Now, assign the excerpts you want the students to use.
NOTE: The excerpt titles in the LaunchPads link directly to the page in the transcript on which the excerpt begins. Often, more than one excerpt may be found on that page. Scroll down the page as necessary to find the specific title.
The excerpts from the trial for each group are available here as Student Launchpads. Students should access the links to the testimony for their group, either Group One or Group Two. All of the testimony is available from Saint Joan of Arc's Trials accessible through a link from EDSITEment resource The Labyrinth. Once they have read the excerpts assigned to their group, students should begin by creating a list of questions similar to those given in the example of Jean D'aulon above. Students should be encouraged to seek out both what information is in the excerpt, as well as telling omissions. Students should revisit the questions raised in the previous activity and seek to answer them.
They should also seek to answer more general questions about what these excerpts from the trials tell us about Joan of Arc.
After each account is offered, the group leads the class in briefly discussing the excerpt. Class members point to and discuss testimony they believe reflects on any of the questions students raised. After all of the accounts have been discussed, ask volunteers to suggest one or two exemplary theses they believe answer key questions raised previously. Students should compare and contrast the testimony of the two trials and discuss theses explaining what underlies the differences in their tone and content.
Now each student should develop a thesis in answer to one of the student-raised questions. In the assessment phase of this lesson, this thesis will become the basis of an essay.
In this activity students will be reading two brief biographies of Joan of Arc. The goal is to raise important questions the biographies leave unanswered. While students are reading the biographies you may also find it useful to share with students the Interactive Maps accessible through a link from EDSITEment resource The Labyrinth, which will allow students to follow along with Joan's movements. Depending on the size of your class, have students work independently, in small groups, or in the whole class setting as they read two brief biographies of Joan of Arc. Two biographies of Joan of Arc accessible through links from EDSITEment sources are:

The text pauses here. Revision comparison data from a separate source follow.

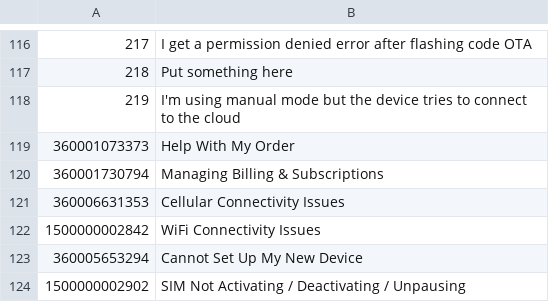
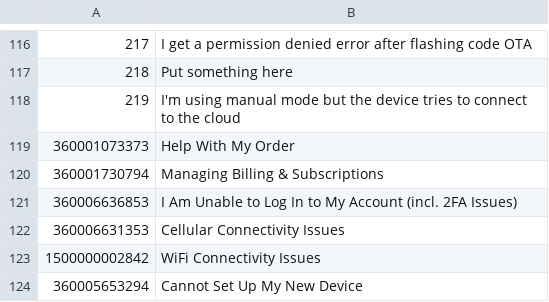
Before and after one commit to particle-iot/docs, a CSV file: config/troubleshootingPages.csv, drawn as a sheet; only a part is shown, gaps mark what is left out; the shorter side is filled out with more unchanged rows; the diff names each change by its address in the sheet, - before the commit and + after, or states it on an @@ line.

Commit message:
Ticket submission bug
Unable to submit tickets for MFA, unknown username and password, and other login error pages.

```diff
--- a/config/troubleshootingPages.csv
+++ b/config/troubleshootingPages.csv
+row 121: 360006636853 | I Am Unable to Log In to My Account (incl. 2FA Issues)
```
Also changed, not shown: 4 other files.
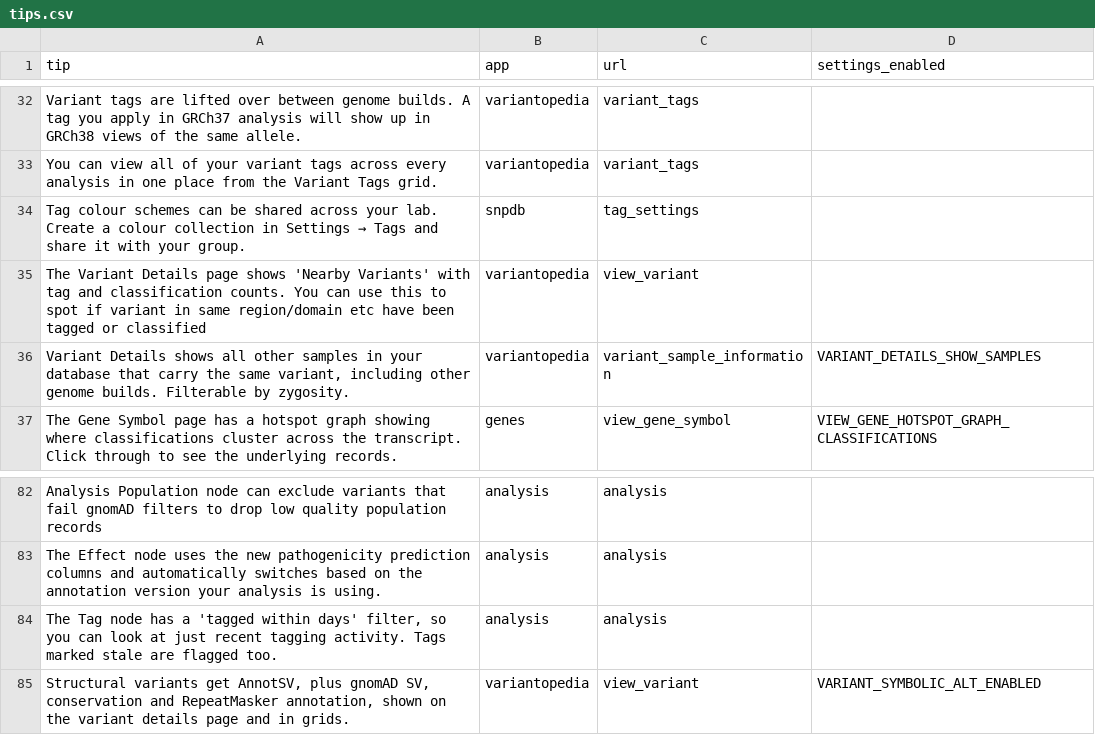
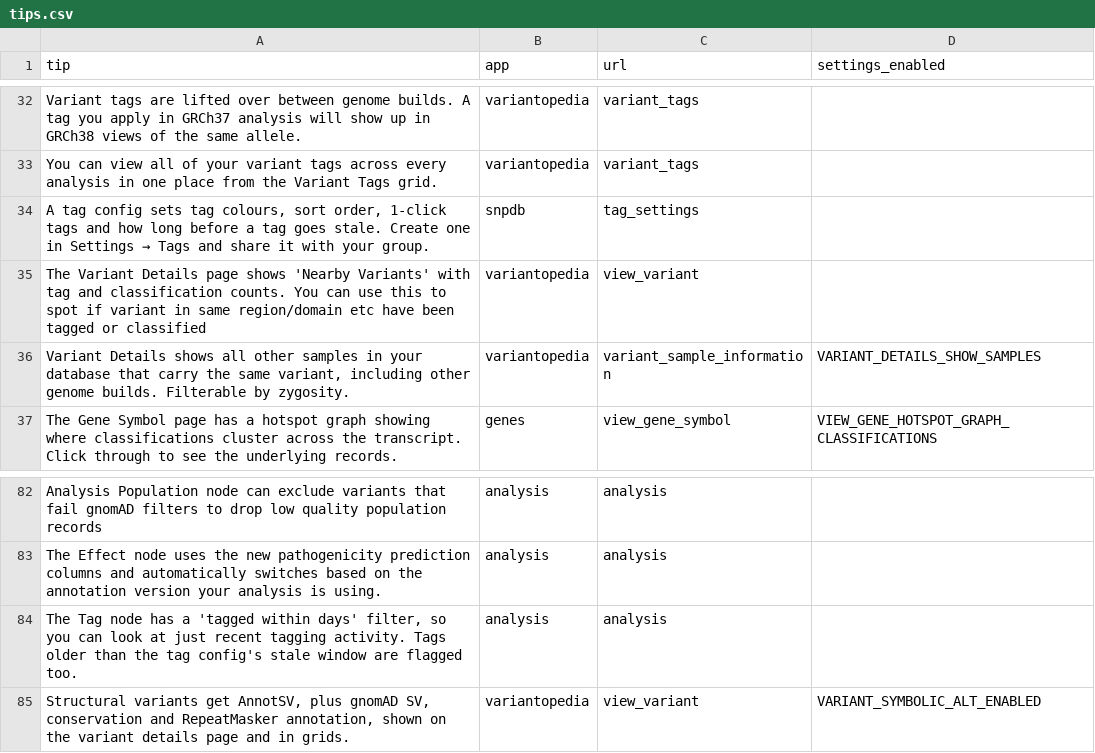
Before and after one commit to SACGF/variantgrid, a CSV file: variantgrid/data/tips.csv, drawn as a sheet; only a part is shown, gaps mark what is left out; the diff covers the shown part only.

```diff
--- a/variantgrid/data/tips.csv
+++ b/variantgrid/data/tips.csv
@@ -33,3 +33,3 @@ Variant tags are lifted over between genome builds. A tag you apply in GRCh37 an
 You can view all of your variant tags across every analysis in one place from the Variant Tags grid.,variantopedia,variant_tags,
-Tag colour schemes can be shared across your lab. Create a colour collection in Settings → Tags and share it with your group.,snpdb,tag_settings,
+"A tag config sets tag colours, sort order, 1-click tags and how long before a tag goes stale. Create one in Settings → Tags and share it with your group.",snpdb,tag_settings,
 The Variant Details page shows 'Nearby Variants' with tag and classification counts. You can use this to spot if variant in same region/domain etc have been tagged or classified,variantopedia,view_variant,
@@ -83,3 +83,3 @@ Analysis Population node can exclude variants that fail gnomAD filters to drop l
 The Effect node uses the new pathogenicity prediction columns and automatically switches based on the annotation version your analysis is using.,analysis,analysis,
-"The Tag node has a 'tagged within days' filter, so you can look at just recent tagging activity. Tags marked stale are flagged too.",analysis,analysis,
+"The Tag node has a 'tagged within days' filter, so you can look at just recent tagging activity. Tags older than the tag config's stale window are flagged too.",analysis,analysis,
 "Structural variants get AnnotSV, plus gnomAD SV, conservation and RepeatMasker annotation, shown on the variant details page and in grids.",variantopedia,view_variant,VARIANT_SYMBOLIC_ALT_ENABLED
```
Also changed, not shown: 19 added rows, 1 removed row and 1 edited cell elsewhere in this file.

Neither of these biographies is comprehensive and each has a point of view that intrudes on the text. As each biography is read, the students should
Review the basic facts of Joan's life that are common to all of the biographies. Then, compile a list of the questions students have raised. In the whole class setting, take one or two student generated questions and discuss the kind of evidence a historian might look for in an attempt to answer the question. For example, to understand how a peasant girl could rally the French forces, it would be useful to have the testimony of someone in the French army speaking about his view of Joan. Reading Joan's words about her military and political strategies would be instructive. If one could find the account of an Englishman defending Orleans, it would be invaluable.
In order to best understand the story of Joan of Arc you may wish to begin by discussing the historical context in which she lived, and the Hundred Years War in which she took part. From the class text or other source, give the students some background on the rather confusing relations between England and France and how they affected conditions in France. You might begin by sharing with the class the brief excerpt from The Treaty of Troyes from Hundred Years War, from the EDSITEment resource Internet Medieval Sourcebook.
Then share the excerpt on the same page about conditions in France.
Ask the students to complete essays supporting the theses they developed using at least some evidence from the firsthand accounts as support. Pose the following questions as guidance:
3 class periods